Something precious has been lost on the landscape of the American family. It’s been parodied in a recent television commercial that shows a marvelously stereotypical middle-class family sitting down to dinner together, but instead of engaging in any form of meaningful conversation, they use their cell phones to text message each other to pass the salt. And ironically, the perpetrator of it all is the father. The purpose here, other than some copywriter’s idea of a good hook, is to illustrate how texting is not just for kids anymore, that if you’re not hip to the process you are perhaps as out of step with the times as your kids think you are. One could argue that this is like the tobacco companies advertising family values – that, too, is somehow popping up in commercials – but in spite of itself it does make a point: the tradition of the “family dinner” has gone the way of the transistor radio.
Ours is a two-career culture, forced upon us by multiple mortgages and the prices of minivans (which equal the home mortgages of our parents) and the unfathomable costs of health insurance and college tuition. Layered over this is the stuff of life itself – soccer practice and guitar lessons and book clubs and pilates classes and the proliferation of the 60-hour work week, all of which conspire to put the simple gesture of families actually sitting down for a meal together in the realm of the utterly impossible. The days of the Cartwrights and the Cleavers dishing up mounds of mashed potatoes over shared recollections of their day and a solution-by-committee approach to life seem to be gone forever.
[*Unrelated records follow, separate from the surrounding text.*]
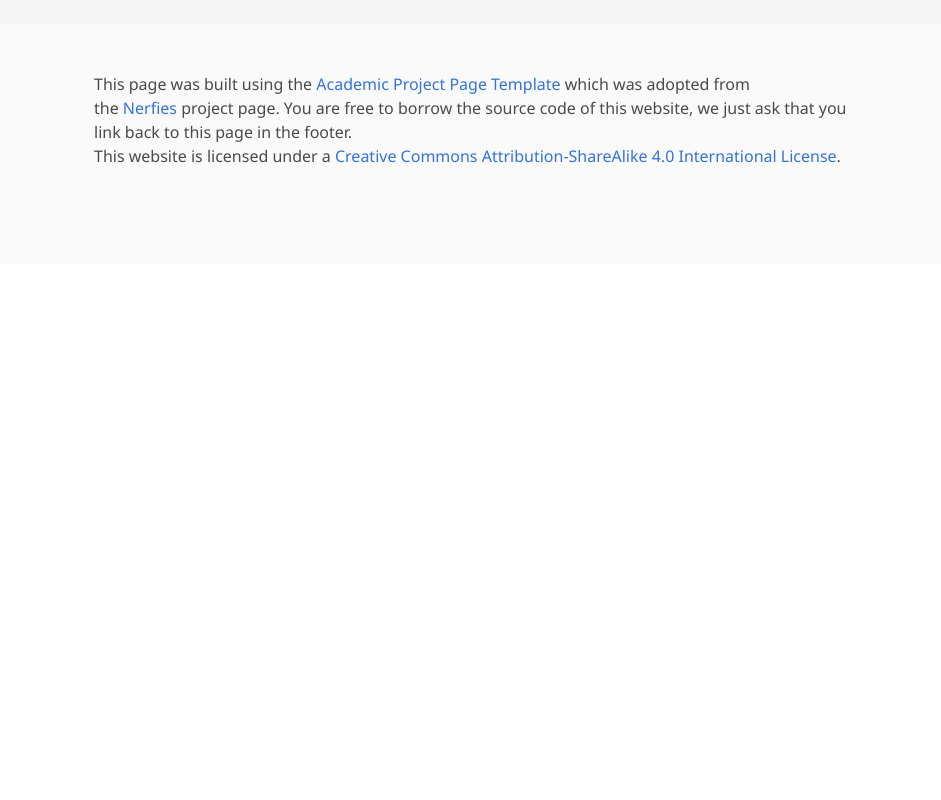
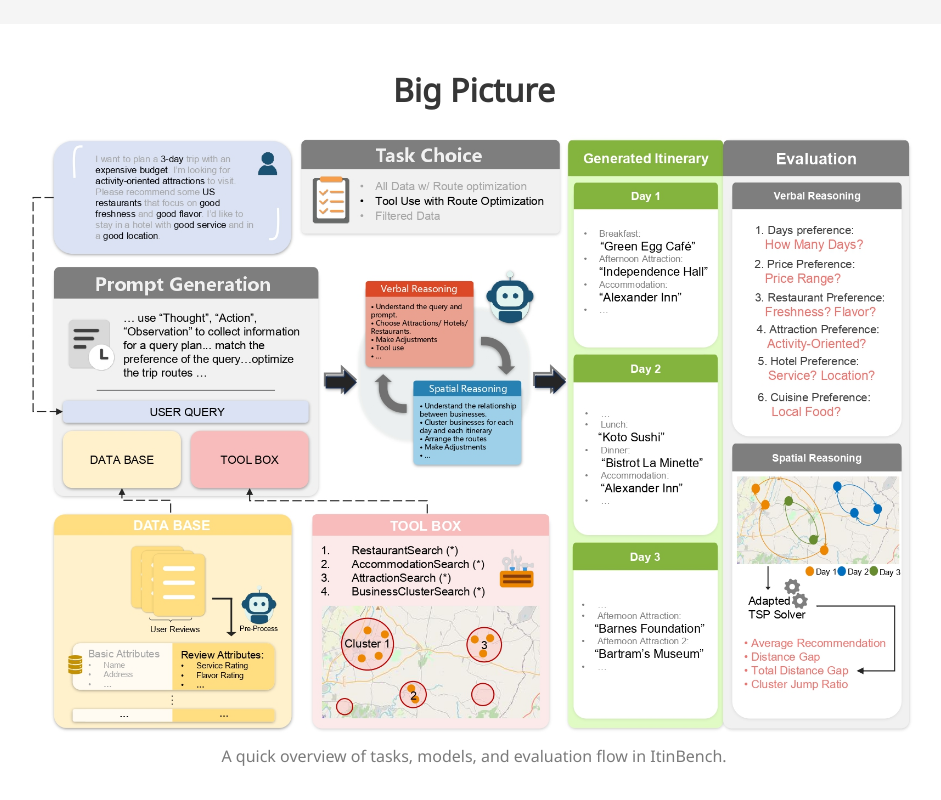
Before and after one commit to EthanWTL/IBweb, a plain HTML site: page index.html in a window 1280 px wide. Shown: the part 800-1600 px from the top of the page, without its empty margins (166-1107 px from the left). Before the commit the page ends 1064 px from the top, so only its background shows below. Drawn offline with nearby package versions, Linux system fonts and the light colour scheme; some icons are missing; a web font is replaced by a local one.

Commit message:
add picture section

```diff
--- a/index.html
+++ b/index.html
@@ -130,6 +130,21 @@
 </section>
 <!-- End paper abstract -->
 
+<!-- Big picture -->
+<section class="section" id="big-picture">
+  <div class="container is-max-desktop has-text-centered">
+    <h2 class="title is-3">Big Picture</h2>
+    <img
+      src="asset/ItinBench_main_graph.jpg"
+      alt="High-level overview of ItinBench (tasks, models, evaluation)"
+      style="max-width: 900px; width: 100%; height: auto;"
+    />
+    <!-- Optional one-line caption; remove if not needed -->
+    <p class="is-size-6 has-text-grey">A quick overview of tasks, models, and evaluation flow in ItinBench.</p>
+  </div>
+</section>
+<!-- End big picture -->
+
 
   <footer class="footer">
   <div class="container">
```
Also changed, not shown: asset/ItinBench_main_graph.jpg (added).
But not quite. Because the traditional family dinner has always been a choice, one carved from the strong wood of the family tree and held inviolate in the face of diversion. In business it’s been shown that company cultures begin at the top – as the brass goes, so go the troops – and so it is with families. Which means that parents and the choices they make in this regard remain the hope of the traditional family dinner, which calls not only for a rearranged list of priorities on their own part, but of a careful screening of their children’s activities that makes sharing time together an important part of the day. The upside is significant, not only in terms of memories but in the groundwork of family values it facilitates.
Structure is the key. Young children respond to a dinner-time ritual that calls for an allotted time to report the activities of the day and their response to it, followed by discussion and affirmation. It feels like a wonderful game, but it’s a precious exercise in personal growth, one in which listening and contributing is as valued as the limelight of center stage. When initiated within these structured boundaries it grows into a valued slice of life as the children mature, one that not even the demands of school, jobs and an emerging social life can completely dismantle. And who knows, it might even result in children and parents who end up actually liking each other.
Perhaps it is unrealistic to shoot for the Rockwellesque dining room scene of our parent’s day on a regular basis. After all, they didn’t have two sports, a second job and a painting class to consider. But a few designated nights a week can do wonders, evenings when a family puts life on pause and reconnects in a way that just might bring the tradition back to where it belongs, and where something lost has been resurrected.